Charter Oak FCU Named Mortgage Leader
A second credit union has been formally recognized as a mortgage leader in its community.
The 67,000-member, $702 million Charter Oak Federal Credit Union has been named eastern Connecticut's top mortgage lender, according to The Warren Group, a publishing firm that specializes in tracking and reporting New England financial and real estate data.
The Federal Financial Institutions Examination Council named the 162,000-member University of Wisconsin Credit Union the mortgage leader in its Madison, Wis., market.
Charter Oak, headquartered in Groton, Conn., booked 733 mortgage loans for $94 million in the two counties of New London or Windham in 2011. It booked even more, $112 million, in 2010 when it also earned the recognition.
“We’ve built a great mortgage team here at Charter Oak,” said Charter Oak CEO Brian Orenstein. “The momentum from last year’s success carried over into 2011. We want to be known as the place to get your mortgage. And we are getting there. I am very proud of our staff and so thankful to our loyal membership.”
The CU attributed its success in part to a large range of mortgage options and announced it would start making loans backed by Federal Housing Administration insurance on Feb. 1. These FHA-backed loans allow smaller down payments and more flexibility.
But John Dolan, chief lending officer at Charter Oak, gave more credit to ways the credit union had begun to shift its mortgage lending, attributing it to a shift in attitude toward mortgage lending on the part of the CEO and other leaders.
In particular, the credit union began offering what it called its accelerator mortgage, an 8- or 12-year mortgage loan that allows holders to pay off their mortgage notes more quickly in 2010. These, along with a 30-year cost saver mortgage, are refinance loans that largely eliminate closing costs, flood certification fees, document preparation fees, credit reporting fees, recording fees and title insurance fees, wrapping all of these into a $400 origination fee.
Dolan said the CU limits the loans to no more than $250,000 and set a loan to value or ratio of no more than 80% for the product.

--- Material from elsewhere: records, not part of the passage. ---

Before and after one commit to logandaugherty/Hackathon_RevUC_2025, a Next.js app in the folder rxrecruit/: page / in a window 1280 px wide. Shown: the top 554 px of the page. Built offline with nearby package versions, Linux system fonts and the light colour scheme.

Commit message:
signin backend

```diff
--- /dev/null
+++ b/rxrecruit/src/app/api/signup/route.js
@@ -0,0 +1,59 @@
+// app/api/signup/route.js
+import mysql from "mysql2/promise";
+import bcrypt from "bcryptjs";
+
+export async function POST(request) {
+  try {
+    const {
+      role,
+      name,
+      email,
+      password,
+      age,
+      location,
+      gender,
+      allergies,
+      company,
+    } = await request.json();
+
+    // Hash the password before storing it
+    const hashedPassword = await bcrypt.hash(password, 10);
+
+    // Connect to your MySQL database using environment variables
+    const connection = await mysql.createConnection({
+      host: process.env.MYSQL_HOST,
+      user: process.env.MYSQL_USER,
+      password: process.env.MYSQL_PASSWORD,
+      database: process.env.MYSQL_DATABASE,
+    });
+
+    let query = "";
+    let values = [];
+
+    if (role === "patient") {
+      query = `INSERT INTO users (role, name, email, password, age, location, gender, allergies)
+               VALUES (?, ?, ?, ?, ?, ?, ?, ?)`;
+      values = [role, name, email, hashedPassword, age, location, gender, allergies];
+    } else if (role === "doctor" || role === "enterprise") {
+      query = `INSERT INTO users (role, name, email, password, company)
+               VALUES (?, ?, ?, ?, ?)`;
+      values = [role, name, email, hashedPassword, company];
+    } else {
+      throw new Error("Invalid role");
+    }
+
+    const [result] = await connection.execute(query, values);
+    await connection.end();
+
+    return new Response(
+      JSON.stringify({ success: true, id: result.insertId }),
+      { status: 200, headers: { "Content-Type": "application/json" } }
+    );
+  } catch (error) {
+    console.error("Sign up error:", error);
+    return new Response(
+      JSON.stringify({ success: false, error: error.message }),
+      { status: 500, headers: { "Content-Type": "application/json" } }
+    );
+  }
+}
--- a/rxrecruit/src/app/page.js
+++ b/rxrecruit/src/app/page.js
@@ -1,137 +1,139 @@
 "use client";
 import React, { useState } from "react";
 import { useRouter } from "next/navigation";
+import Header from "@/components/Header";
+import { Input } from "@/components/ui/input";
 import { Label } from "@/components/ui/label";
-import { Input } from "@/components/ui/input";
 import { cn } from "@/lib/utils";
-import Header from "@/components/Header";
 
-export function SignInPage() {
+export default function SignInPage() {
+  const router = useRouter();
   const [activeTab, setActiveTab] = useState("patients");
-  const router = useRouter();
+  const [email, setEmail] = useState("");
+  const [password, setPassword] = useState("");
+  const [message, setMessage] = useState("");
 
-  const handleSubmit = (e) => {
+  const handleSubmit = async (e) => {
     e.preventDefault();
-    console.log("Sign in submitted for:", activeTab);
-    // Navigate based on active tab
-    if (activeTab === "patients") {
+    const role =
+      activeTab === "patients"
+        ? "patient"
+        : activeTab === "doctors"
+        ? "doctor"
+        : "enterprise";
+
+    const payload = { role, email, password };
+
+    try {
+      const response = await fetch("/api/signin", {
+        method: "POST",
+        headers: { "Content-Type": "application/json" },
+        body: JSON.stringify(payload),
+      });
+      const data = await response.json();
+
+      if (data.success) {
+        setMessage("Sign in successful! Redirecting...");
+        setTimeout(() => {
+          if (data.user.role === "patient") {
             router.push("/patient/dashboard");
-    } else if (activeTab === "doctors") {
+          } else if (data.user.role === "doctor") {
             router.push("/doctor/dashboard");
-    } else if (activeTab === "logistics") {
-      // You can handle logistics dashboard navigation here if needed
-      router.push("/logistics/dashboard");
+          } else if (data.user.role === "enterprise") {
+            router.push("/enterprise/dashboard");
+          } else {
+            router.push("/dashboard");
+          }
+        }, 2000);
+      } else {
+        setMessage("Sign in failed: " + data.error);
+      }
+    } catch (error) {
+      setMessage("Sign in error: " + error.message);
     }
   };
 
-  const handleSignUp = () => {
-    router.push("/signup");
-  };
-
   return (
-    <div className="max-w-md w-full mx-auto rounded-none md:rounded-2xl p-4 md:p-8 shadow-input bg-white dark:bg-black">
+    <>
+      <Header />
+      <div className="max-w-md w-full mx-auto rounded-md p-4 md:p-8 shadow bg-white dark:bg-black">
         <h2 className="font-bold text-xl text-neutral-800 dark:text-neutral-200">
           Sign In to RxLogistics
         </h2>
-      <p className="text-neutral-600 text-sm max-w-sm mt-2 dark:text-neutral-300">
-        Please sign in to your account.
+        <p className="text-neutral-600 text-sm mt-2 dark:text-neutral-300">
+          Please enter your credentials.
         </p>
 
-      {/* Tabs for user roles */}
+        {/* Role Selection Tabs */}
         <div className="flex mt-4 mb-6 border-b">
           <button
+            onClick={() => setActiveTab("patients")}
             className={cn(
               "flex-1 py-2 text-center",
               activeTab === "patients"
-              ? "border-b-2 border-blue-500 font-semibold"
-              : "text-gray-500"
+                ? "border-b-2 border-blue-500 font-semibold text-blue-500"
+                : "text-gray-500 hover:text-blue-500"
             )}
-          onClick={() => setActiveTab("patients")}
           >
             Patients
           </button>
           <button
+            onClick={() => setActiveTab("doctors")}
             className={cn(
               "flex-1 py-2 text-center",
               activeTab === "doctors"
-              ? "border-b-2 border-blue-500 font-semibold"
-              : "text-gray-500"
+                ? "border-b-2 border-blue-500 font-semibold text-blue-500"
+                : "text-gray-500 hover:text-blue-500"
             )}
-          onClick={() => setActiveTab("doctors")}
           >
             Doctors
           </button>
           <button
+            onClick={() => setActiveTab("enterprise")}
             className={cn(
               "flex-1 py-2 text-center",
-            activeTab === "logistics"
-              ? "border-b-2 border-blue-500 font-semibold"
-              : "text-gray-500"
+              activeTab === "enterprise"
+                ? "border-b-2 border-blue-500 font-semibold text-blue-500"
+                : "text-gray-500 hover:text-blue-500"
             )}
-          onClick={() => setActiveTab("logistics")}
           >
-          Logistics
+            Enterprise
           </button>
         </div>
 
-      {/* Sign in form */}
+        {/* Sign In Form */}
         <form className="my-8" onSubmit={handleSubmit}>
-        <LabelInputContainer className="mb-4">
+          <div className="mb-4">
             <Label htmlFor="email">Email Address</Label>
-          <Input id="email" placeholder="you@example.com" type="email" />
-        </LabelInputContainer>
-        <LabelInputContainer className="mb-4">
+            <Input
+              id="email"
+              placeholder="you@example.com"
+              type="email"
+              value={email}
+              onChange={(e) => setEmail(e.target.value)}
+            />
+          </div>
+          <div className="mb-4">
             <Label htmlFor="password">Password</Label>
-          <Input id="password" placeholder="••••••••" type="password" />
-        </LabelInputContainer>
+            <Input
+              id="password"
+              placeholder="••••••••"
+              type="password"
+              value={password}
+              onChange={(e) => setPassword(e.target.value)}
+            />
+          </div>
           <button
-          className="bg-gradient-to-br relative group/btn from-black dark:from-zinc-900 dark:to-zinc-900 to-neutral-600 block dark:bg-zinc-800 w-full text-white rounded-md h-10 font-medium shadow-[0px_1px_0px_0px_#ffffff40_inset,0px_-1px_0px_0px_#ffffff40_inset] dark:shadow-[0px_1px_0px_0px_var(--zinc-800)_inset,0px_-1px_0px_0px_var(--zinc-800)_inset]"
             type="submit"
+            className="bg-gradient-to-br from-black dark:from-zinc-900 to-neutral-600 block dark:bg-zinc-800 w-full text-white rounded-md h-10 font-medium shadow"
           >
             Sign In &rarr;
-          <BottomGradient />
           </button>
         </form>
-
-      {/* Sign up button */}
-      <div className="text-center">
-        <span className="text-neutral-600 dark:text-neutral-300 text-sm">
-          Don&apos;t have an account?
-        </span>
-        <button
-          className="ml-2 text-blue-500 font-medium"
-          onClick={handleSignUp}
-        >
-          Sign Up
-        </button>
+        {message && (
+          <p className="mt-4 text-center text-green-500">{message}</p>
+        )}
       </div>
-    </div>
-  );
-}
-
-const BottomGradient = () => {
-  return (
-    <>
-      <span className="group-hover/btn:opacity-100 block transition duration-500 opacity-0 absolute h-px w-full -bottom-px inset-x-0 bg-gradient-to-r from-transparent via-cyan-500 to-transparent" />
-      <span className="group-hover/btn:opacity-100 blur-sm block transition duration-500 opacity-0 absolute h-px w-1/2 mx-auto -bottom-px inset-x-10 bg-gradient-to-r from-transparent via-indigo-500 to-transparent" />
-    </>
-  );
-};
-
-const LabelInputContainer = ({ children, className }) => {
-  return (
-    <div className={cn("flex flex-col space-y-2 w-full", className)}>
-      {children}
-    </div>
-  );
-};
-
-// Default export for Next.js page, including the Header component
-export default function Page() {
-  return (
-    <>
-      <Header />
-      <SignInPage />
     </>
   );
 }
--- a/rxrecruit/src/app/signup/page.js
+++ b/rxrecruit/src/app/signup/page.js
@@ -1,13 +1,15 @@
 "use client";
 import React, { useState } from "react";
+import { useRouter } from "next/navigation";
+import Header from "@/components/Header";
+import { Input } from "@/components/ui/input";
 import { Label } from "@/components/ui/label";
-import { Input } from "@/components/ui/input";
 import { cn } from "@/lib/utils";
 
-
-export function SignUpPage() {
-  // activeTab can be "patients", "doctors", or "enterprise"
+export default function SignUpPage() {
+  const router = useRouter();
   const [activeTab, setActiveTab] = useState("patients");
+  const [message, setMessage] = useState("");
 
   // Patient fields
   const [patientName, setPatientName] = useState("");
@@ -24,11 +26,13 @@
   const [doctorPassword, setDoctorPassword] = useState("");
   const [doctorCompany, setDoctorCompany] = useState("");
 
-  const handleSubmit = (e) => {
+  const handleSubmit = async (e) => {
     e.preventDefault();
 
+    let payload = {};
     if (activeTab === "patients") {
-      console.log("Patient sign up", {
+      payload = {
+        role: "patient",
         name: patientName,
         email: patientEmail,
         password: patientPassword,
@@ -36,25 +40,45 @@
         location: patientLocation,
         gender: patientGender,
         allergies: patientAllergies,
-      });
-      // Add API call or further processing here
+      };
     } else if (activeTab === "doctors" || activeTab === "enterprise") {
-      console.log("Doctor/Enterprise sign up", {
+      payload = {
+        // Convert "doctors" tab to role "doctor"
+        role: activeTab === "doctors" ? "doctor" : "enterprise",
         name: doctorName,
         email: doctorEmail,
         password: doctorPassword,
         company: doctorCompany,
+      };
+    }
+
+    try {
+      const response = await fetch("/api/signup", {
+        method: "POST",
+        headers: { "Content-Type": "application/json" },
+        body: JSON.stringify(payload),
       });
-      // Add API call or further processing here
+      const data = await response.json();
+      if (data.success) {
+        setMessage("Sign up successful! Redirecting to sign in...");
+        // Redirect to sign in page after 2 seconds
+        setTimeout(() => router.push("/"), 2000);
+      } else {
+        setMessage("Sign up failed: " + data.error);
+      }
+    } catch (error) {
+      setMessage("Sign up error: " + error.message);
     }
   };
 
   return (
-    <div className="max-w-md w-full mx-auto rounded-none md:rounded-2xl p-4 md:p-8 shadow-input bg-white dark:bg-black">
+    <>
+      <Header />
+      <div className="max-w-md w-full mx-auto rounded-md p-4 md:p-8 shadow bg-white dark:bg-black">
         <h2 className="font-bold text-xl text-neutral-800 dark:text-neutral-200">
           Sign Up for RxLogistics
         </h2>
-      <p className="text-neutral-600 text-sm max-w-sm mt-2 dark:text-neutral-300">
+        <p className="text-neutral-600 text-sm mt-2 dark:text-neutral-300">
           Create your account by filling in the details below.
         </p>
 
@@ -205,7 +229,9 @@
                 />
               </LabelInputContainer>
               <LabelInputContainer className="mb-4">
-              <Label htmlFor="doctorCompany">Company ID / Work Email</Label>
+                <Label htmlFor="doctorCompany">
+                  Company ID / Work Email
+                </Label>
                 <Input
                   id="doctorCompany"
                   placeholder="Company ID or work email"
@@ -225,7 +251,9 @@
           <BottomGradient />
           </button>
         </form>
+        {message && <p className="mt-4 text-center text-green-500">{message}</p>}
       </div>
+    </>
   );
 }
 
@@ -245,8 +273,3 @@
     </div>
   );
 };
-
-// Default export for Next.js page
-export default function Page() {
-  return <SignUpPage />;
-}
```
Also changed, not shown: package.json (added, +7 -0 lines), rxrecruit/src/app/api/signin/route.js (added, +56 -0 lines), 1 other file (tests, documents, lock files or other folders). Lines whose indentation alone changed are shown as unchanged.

Loans of more than $250,000, Dolan said, require a more thorough appraisal and thus cost more than the $400.
The target market for these loans are baby boomer members who want to pay off their current mortgages as soon as possible to prepare for retirement. According to the CU's website, Charter Oak offers the accelerator loans at an annual percentage rate of just over 3%, and Dolan said the CU was surprised at how many people found the loans appealing even in a sagging economy.
“We have definitely seen an economic downturn in eastern Connecticut,” Dolan remarked, “but as bad as it has been, it clearly was not so bad that it prevented some people from taking the steps they needed to take to prepare for retirement,” he said.
One additional sign of the loan program's impact has been the number of new members it has brought Charter Oak, Dolan said.
The loans are necessarily super-performing loans and, by definition, non-conforming to secondary market standards, which means the CU carries them on its own books where, Dolan said, the CU expects a majority of them to stay for the balance of the terms.
“Frankly, we only started offering the accelerator loans in 2010 so we aren't really sure whether we will see them refinance or not since it’s too early,” Dolan said, “but don't expect most will.”
By contrast, many 30-year mortgages refinance between five and seven years. Dolan said the CU sells the 30-year loans it originates, but keeps the servicing to be able to better protect the member relationship.
Dolan also explained that the popularity of the accelerator loans means that refinances dominated the credit union's loan program, a situation that Dolan and other Charter Oak leaders knew would not be sustainable.
“We could see that we were making fewer of the accelerator loans in 2011 than in 2010, because the mortgage market had fallen overall but also because more competitors began offering similar loans,” Dolan said. “But in order to have a really sustainable mortgage program, we needed to offer more purchase money loans.”